## Your objective:
Could you say how many lines in the records include "DESTbaseline"? Please give the number by itself.

## Available records:
·····
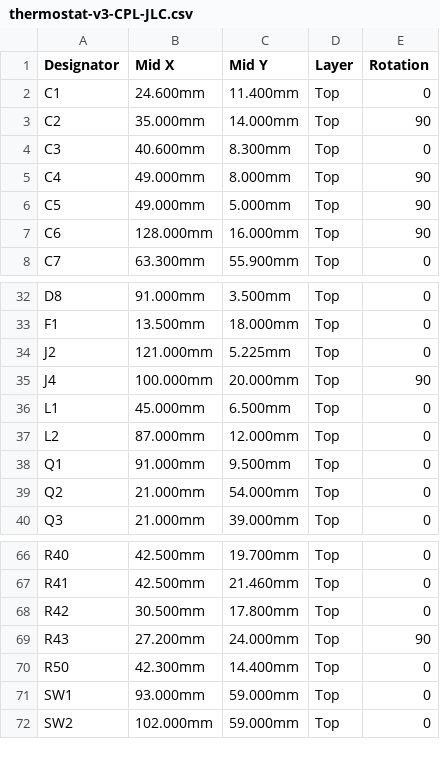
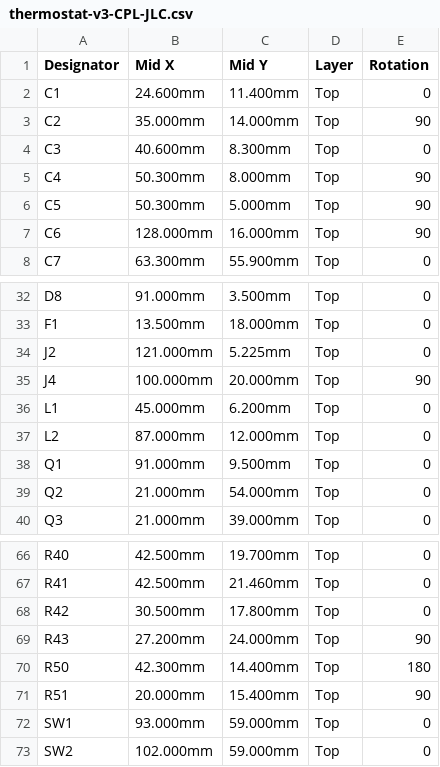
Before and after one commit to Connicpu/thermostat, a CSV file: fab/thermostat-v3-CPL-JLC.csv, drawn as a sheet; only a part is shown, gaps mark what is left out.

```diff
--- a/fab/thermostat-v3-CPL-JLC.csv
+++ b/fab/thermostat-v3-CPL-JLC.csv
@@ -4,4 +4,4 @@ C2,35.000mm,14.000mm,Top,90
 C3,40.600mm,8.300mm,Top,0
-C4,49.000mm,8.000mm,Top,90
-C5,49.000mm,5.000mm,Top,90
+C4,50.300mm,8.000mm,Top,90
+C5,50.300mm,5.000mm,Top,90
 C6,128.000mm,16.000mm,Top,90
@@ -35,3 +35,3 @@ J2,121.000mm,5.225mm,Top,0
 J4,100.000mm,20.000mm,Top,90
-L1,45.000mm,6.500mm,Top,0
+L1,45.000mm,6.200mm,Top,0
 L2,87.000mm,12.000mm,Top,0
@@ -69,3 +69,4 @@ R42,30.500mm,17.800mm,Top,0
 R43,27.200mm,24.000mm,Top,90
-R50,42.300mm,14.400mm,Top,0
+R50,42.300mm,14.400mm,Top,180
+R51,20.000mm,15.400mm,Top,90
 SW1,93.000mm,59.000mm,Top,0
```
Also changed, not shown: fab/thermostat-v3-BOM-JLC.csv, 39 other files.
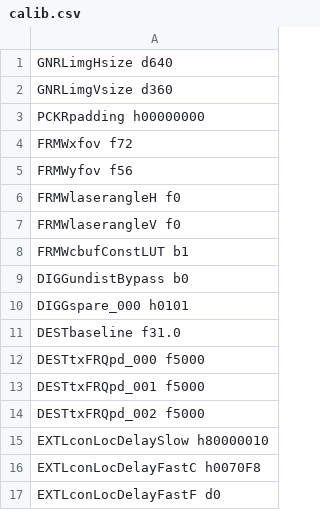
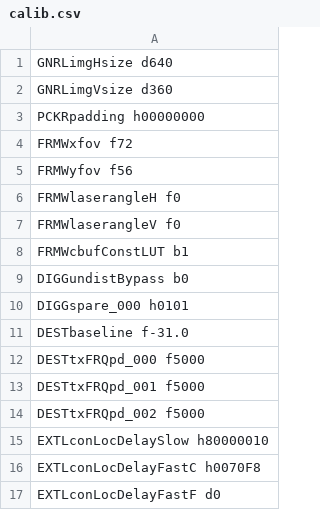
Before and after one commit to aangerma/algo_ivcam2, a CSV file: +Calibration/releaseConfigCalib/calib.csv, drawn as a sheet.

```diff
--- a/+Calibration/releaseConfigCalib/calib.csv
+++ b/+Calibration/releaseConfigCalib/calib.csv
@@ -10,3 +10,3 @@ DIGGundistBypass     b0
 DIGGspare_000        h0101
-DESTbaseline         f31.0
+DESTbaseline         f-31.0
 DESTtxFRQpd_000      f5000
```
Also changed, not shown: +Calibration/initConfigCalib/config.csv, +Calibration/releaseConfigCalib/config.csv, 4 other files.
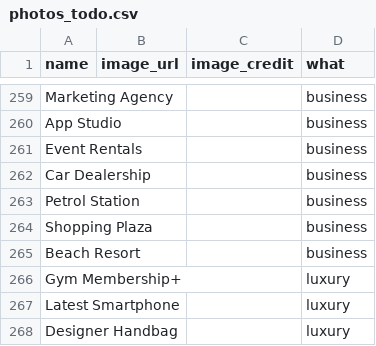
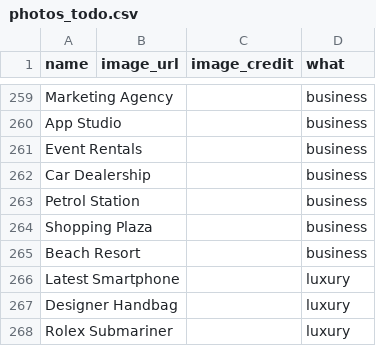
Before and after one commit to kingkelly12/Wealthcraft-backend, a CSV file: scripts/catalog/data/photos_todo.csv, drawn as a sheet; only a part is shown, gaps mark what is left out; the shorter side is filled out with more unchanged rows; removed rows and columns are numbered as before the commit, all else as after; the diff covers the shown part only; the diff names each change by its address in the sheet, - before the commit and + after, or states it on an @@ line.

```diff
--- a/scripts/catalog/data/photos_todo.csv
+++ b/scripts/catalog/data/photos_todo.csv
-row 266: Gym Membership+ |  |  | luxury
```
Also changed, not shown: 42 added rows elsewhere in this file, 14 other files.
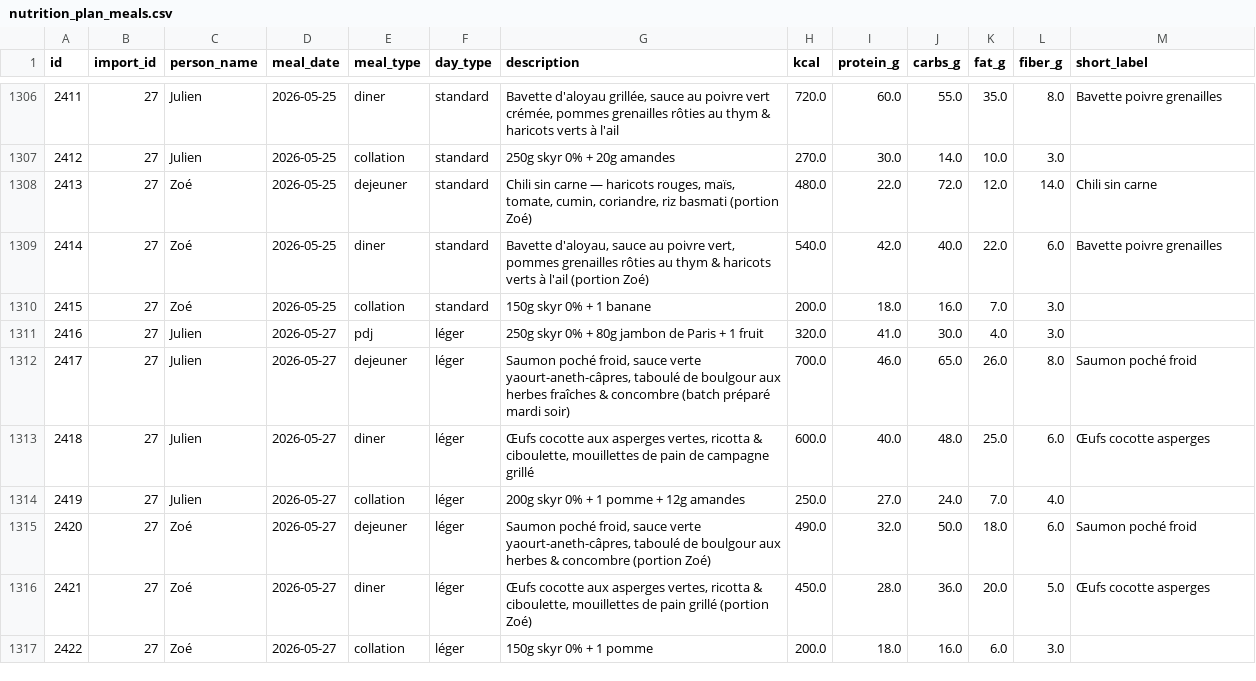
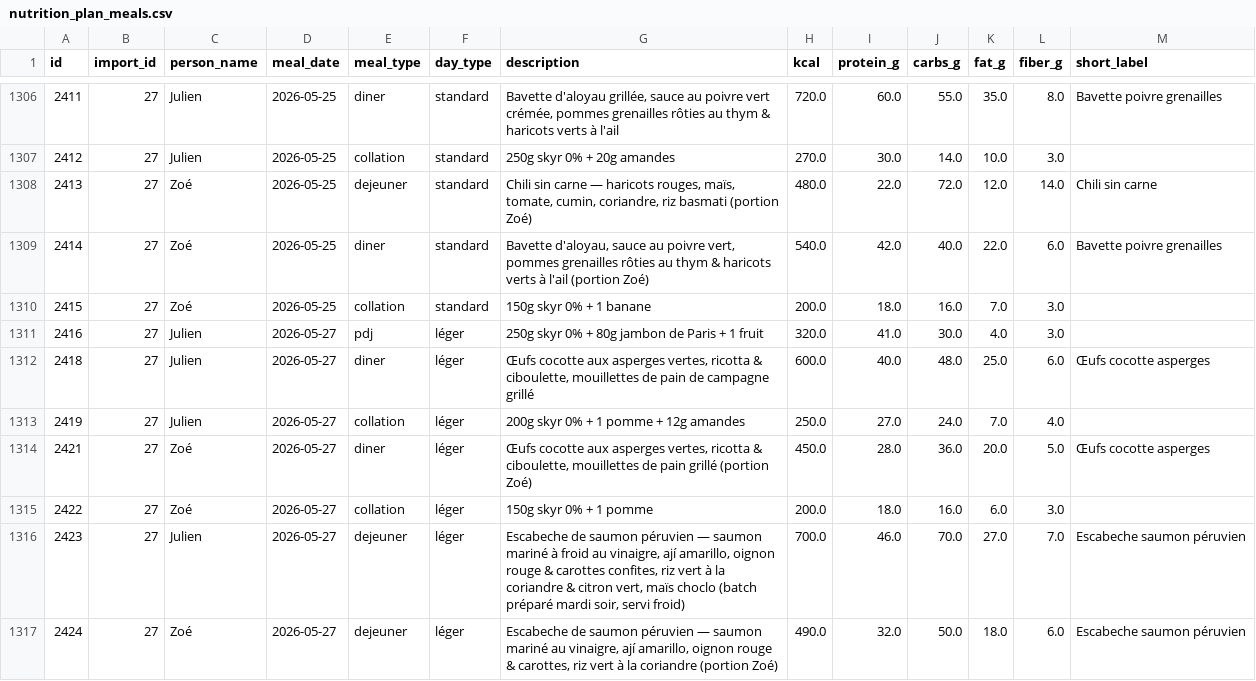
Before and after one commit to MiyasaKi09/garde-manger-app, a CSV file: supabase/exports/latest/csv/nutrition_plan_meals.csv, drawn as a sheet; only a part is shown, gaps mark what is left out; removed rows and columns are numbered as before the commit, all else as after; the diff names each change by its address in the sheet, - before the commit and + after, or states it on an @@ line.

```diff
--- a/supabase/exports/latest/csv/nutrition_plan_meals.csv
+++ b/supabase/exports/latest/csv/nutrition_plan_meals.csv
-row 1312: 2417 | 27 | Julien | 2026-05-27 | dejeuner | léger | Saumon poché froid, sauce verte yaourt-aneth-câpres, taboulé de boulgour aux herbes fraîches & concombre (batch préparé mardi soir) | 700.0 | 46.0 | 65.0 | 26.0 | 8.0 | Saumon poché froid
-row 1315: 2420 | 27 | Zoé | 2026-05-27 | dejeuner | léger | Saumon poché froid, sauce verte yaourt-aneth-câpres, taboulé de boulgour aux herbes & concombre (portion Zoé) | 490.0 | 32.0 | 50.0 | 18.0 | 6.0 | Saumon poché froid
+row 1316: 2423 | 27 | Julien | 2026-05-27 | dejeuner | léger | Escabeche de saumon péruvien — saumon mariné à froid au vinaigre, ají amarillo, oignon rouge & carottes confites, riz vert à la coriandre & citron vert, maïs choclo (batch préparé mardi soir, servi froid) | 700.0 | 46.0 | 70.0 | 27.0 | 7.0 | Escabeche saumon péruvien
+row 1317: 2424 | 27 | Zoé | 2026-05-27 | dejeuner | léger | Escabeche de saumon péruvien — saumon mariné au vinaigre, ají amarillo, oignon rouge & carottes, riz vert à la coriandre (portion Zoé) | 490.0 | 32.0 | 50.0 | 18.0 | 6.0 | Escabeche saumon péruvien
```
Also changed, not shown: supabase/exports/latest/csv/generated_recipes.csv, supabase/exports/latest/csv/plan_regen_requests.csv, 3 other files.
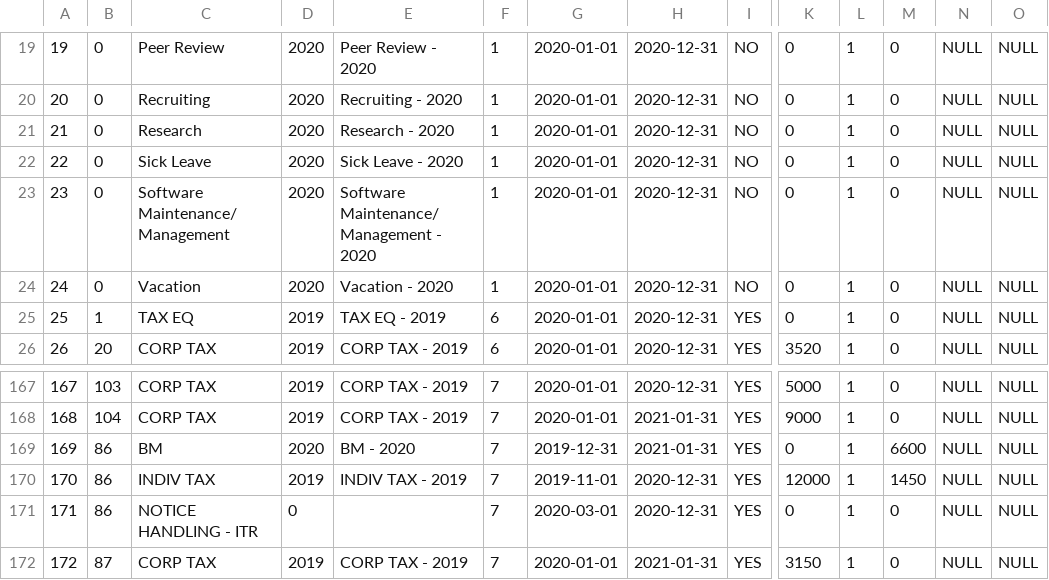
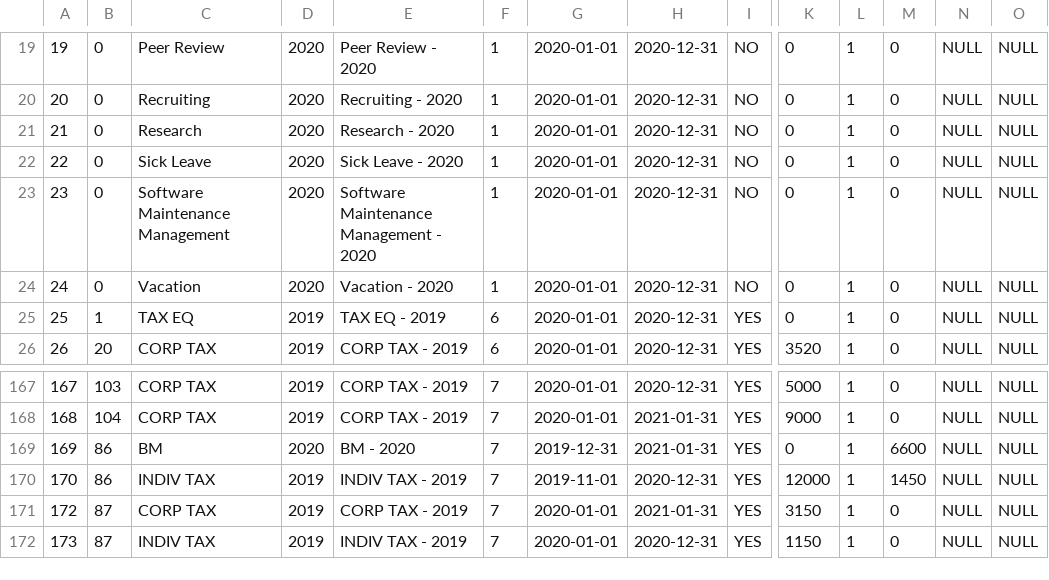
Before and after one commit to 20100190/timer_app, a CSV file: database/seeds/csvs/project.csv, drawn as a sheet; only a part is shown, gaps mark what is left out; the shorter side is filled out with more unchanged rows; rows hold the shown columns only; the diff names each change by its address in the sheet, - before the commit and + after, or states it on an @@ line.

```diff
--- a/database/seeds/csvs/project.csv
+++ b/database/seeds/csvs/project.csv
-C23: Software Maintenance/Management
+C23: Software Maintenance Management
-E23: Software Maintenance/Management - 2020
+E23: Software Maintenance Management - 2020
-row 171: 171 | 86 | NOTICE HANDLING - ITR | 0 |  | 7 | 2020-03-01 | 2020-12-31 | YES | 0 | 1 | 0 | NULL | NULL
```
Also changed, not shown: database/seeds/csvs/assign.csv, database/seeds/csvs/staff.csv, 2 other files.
·····
## Answer for this exercise:
2